Okay there... game on. Politics. Tricky, right? (Or left?) Joking aside, this was a lot of fun to think about – so I am glad you asked. Thank you. I spun up a pretty big list in the brainstorming process – and went down a bit of a Google Images rabbithole - but in the end, I went with my first gut picks.
Right out of the gate, my first thought was Ronald Reagan. You can take the man out of Hollywood, but you can't take the Hollywood out of the man. Of course, he was an actor first, and that sense of confidence and magnetism, just the way he carried himself, are a big part of his style. He looked presidential in a suit for sure – but it was his Western look that has stayed in my head. California cowboy cool.
Next up, the Kennedy brothers – a two-for-one. John F (JFK, or Jack) and Robert (Bobby) Kennedy. I won't go on again about how my major design influences come from the 1960s (and mostly from television, not politics, since I was just a kid,) but those guys have the same stylish look as so many of the men I looked up to. And, like Reagan, they both exuded charm and charisma. (Of course it helps to be handsome as all get-out.) They both wore suits in that easy, natural way... they were comfortable in them. Bobby in particular - you could envision him going home to his 11 (!) children and not being afraid of some sticky-fingered son clambering up into his lap, or throwing the ball around the yard before dinner. On them, a suit looks like what I'm always preaching – a uniform you can live in, work in, and feel comfortable in. When I think of their best looks, my mind goes to Bobby on the 1968 campaign trail, in a grey suit, repp tie and white pocket square. And while it's easy to think of JFK addressing the nation, my mind goes to him on a boat in a polo or summer-weight sweater and khaki pants. Those images of American presidential romance are kind of burned in my head, and I know I'm not the only one. American Trench, where we get a lot of our socks, designed their original Kennedy style from a photograph of JFK watching America's Cup.
For pick No. 3, I'm going global with Kofi Annan. The UN Secretary-General from Ghana was a pretty cool-looking cat – mostly showed up in suits, and always looked great. Truthfully, I probably remember his voice even more than his clothing – but there's something stylish about that too. Learning to speak slowly and thoughtfully and quietly – we could all take a few pointers. He had an awesome, neatly-trimmed beard way before I did, and I like how he let his hair get just a little unkempt. And like everybody else on this list, he, too, wears a suit like a second skin. I would say he has a more traditional, formal vibe than the Kennedys. Dignified, elegant, warm... I guess that's why he led the Secretariat.
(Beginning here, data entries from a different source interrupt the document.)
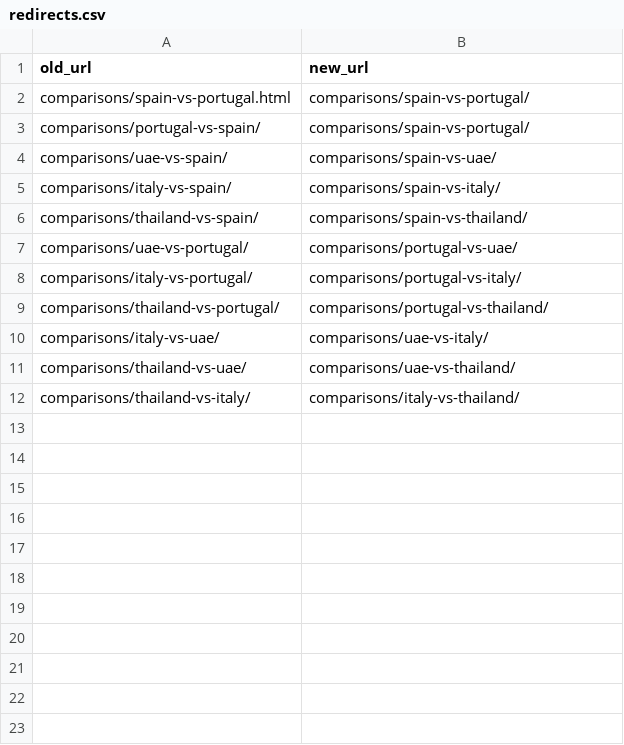
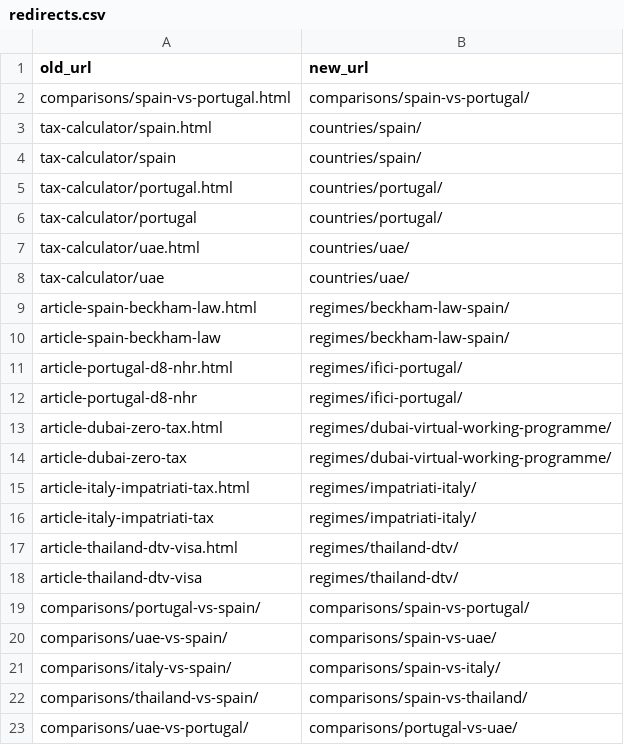
Before and after one commit to mhghatee/remotax, a CSV file: redirects.csv, drawn as a sheet; only a part is shown; the shorter side is filled out with more unchanged rows.

Commit message:
fix(seo): eliminate keyword cannibalization via 301 redirects to modern country & regime hubs

```diff
--- a/redirects.csv
+++ b/redirects.csv
@@ -2,2 +2,18 @@ old_url,new_url
 comparisons/spain-vs-portugal.html,comparisons/spain-vs-portugal/
+tax-calculator/spain.html,countries/spain/
+tax-calculator/spain,countries/spain/
+tax-calculator/portugal.html,countries/portugal/
+tax-calculator/portugal,countries/portugal/
+tax-calculator/uae.html,countries/uae/
+tax-calculator/uae,countries/uae/
+article-spain-beckham-law.html,regimes/beckham-law-spain/
+article-spain-beckham-law,regimes/beckham-law-spain/
+article-portugal-d8-nhr.html,regimes/ifici-portugal/
+article-portugal-d8-nhr,regimes/ifici-portugal/
+article-dubai-zero-tax.html,regimes/dubai-virtual-working-programme/
+article-dubai-zero-tax,regimes/dubai-virtual-working-programme/
+article-italy-impatriati-tax.html,regimes/impatriati-italy/
+article-italy-impatriati-tax,regimes/impatriati-italy/
+article-thailand-dtv-visa.html,regimes/thailand-dtv/
+article-thailand-dtv-visa,regimes/thailand-dtv/
 comparisons/portugal-vs-spain/,comparisons/spain-vs-portugal/
```
Also changed, not shown: 30 other files.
Next up is one of my two style wild cards... Teddy Roosevelt. This maybe be a surprise – clearly he was sleeping at the White House way before I was around. But it was his time spent away from Pennsylvania Avenue that strikes me as so stylish. A man of adventure! A sportsman, a hunter, a soldier, a reader, a writer, a conservationist... a manly President who wasn't afraid of wild game. So in my head, he's not in a three-piece suit or tiny glasses at his desk... he's in a safari-style jacket, bandana around his neck, and awesome boots, trudging through one of the national parks.
Lastly, I may be stretching the term "politician" when I share my final pick, Gianni Agnelli. But I would say the president of Fiat counts... for sure. His hair and his tan are hard to forget, but the suits he wore, tailored just for him in Rome by Caraceni, were the very definition of ‘second skin.' And so much more literally than I mentioned earlier with the Kennedys – the Italians just take ease and movement in tailored clothing to a different level. His ties came from Marinella, his shirts from Battistoni. He knew quality and he only wore the best. In some ways, it was his duty! Like a politician, he represented his country and knew the world was looking at him. But there was life in the way he dressed, as well. Later on in his career, he got into button-down collars (from Brooks Brothers – exported American cool) and leaving the buttons undone was his signature. His tie was often a bit askew, and on occasion, he would wear hiking boots with his suits. I think he liked a bit of casualization... obviously, I am a fan.
So, Garrett, there are my five - some more literally "in office" than others. But no matter your politics, everyone can appreciate a man who has the good manners to dress thoughtfully... not so much to gain votes, but to exude confidence and care for those around him.